_Change listing data_
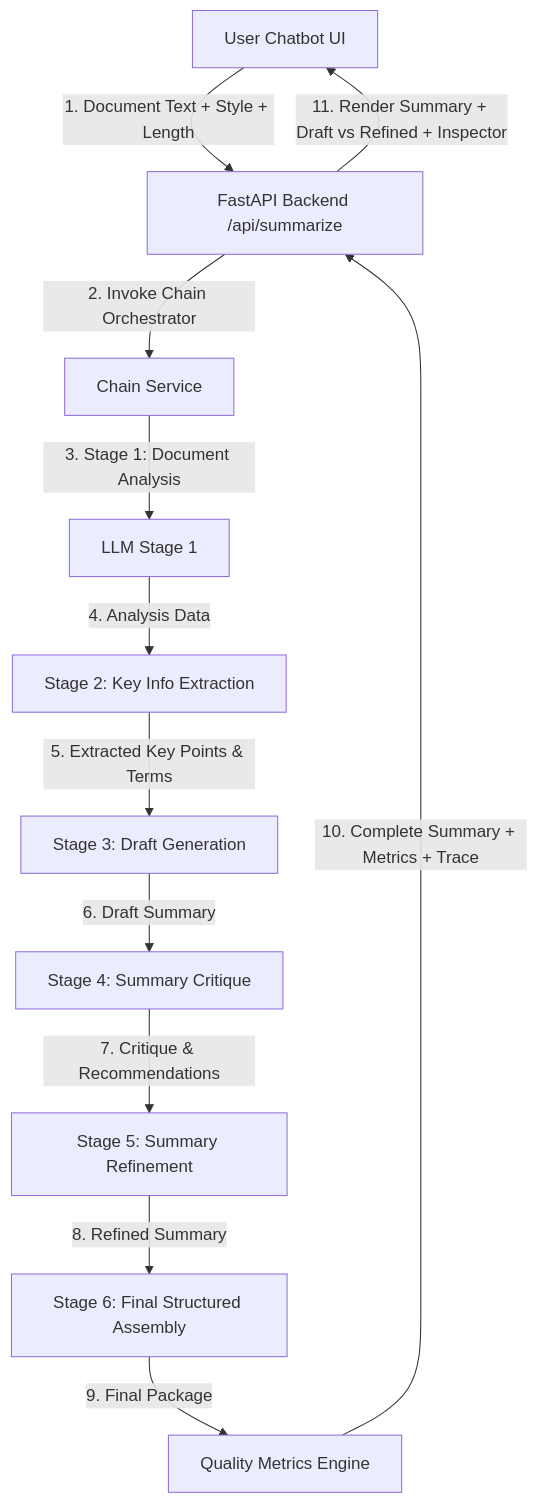
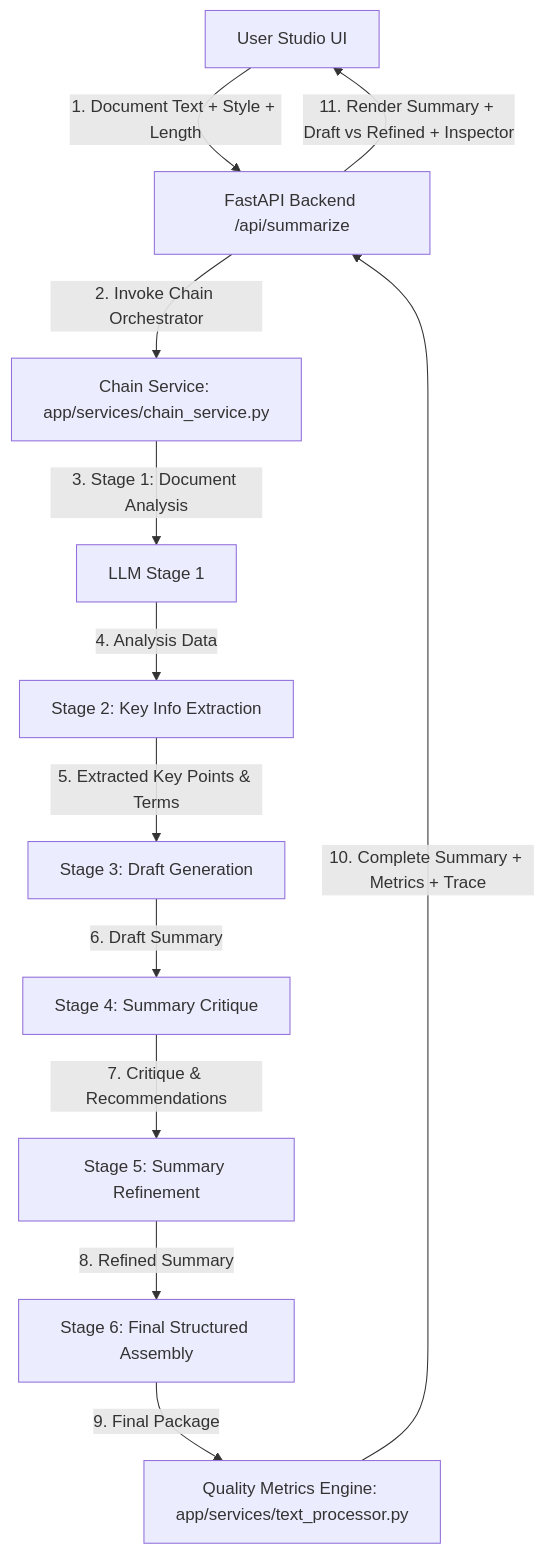
Before and after one commit to Vaishnav53/Applied-Agentic-AI-Lab-Experiments: the fifth of 6 diagrams in AGENTIC_AI_LAB_COMPLETE_GUIDE.md, drawn with Mermaid. The commit also changed other lines of this file and 4 other files, not shown here.

````diff
--- a/AGENTIC_AI_LAB_COMPLETE_GUIDE.md
+++ b/AGENTIC_AI_LAB_COMPLETE_GUIDE.md
@@ -797,14 +875,14 @@
 ```mermaid
 graph TD
-    A[User Chatbot UI] -->|1. Document Text + Style + Length| B[FastAPI Backend /api/summarize]
-    B -->|2. Invoke Chain Orchestrator| C[Chain Service]
+    A[User Studio UI] -->|1. Document Text + Style + Length| B[FastAPI Backend /api/summarize]
+    B -->|2. Invoke Chain Orchestrator| C[Chain Service: app/services/chain_service.py]
     C -->|3. Stage 1: Document Analysis| D[LLM Stage 1]
     D -->|4. Analysis Data| E[Stage 2: Key Info Extraction]
     E -->|5. Extracted Key Points & Terms| F[Stage 3: Draft Generation]
     F -->|6. Draft Summary| G[Stage 4: Summary Critique]
     G -->|7. Critique & Recommendations| H[Stage 5: Summary Refinement]
     H -->|8. Refined Summary| I[Stage 6: Final Structured Assembly]
-    I -->|9. Final Package| J[Quality Metrics Engine]
+    I -->|9. Final Package| J[Quality Metrics Engine: app/services/text_processor.py]
     J -->|10. Complete Summary + Metrics + Trace| B
     B -->|11. Render Summary + Draft vs Refined + Inspector| A
 ```
````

_EXERCISE INSTRUCTIONS_
Each record needs to be reproduced exactly, and no image should be carried over.

_EXERCISE RESULT_
Before and after one commit to Vaishnav53/Applied-Agentic-AI-Lab-Experiments: the fifth of 6 diagrams in AGENTIC_AI_LAB_COMPLETE_GUIDE.md, drawn with Mermaid. The commit also changed other lines of this file and 4 other files, not shown here.

````diff
--- a/AGENTIC_AI_LAB_COMPLETE_GUIDE.md
+++ b/AGENTIC_AI_LAB_COMPLETE_GUIDE.md
@@ -797,14 +875,14 @@
 ```mermaid
 graph TD
-    A[User Chatbot UI] -->|1. Document Text + Style + Length| B[FastAPI Backend /api/summarize]
-    B -->|2. Invoke Chain Orchestrator| C[Chain Service]
+    A[User Studio UI] -->|1. Document Text + Style + Length| B[FastAPI Backend /api/summarize]
+    B -->|2. Invoke Chain Orchestrator| C[Chain Service: app/services/chain_service.py]
     C -->|3. Stage 1: Document Analysis| D[LLM Stage 1]
     D -->|4. Analysis Data| E[Stage 2: Key Info Extraction]
     E -->|5. Extracted Key Points & Terms| F[Stage 3: Draft Generation]
     F -->|6. Draft Summary| G[Stage 4: Summary Critique]
     G -->|7. Critique & Recommendations| H[Stage 5: Summary Refinement]
     H -->|8. Refined Summary| I[Stage 6: Final Structured Assembly]
-    I -->|9. Final Package| J[Quality Metrics Engine]
+    I -->|9. Final Package| J[Quality Metrics Engine: app/services/text_processor.py]
     J -->|10. Complete Summary + Metrics + Trace| B
     B -->|11. Render Summary + Draft vs Refined + Inspector| A
 ```
````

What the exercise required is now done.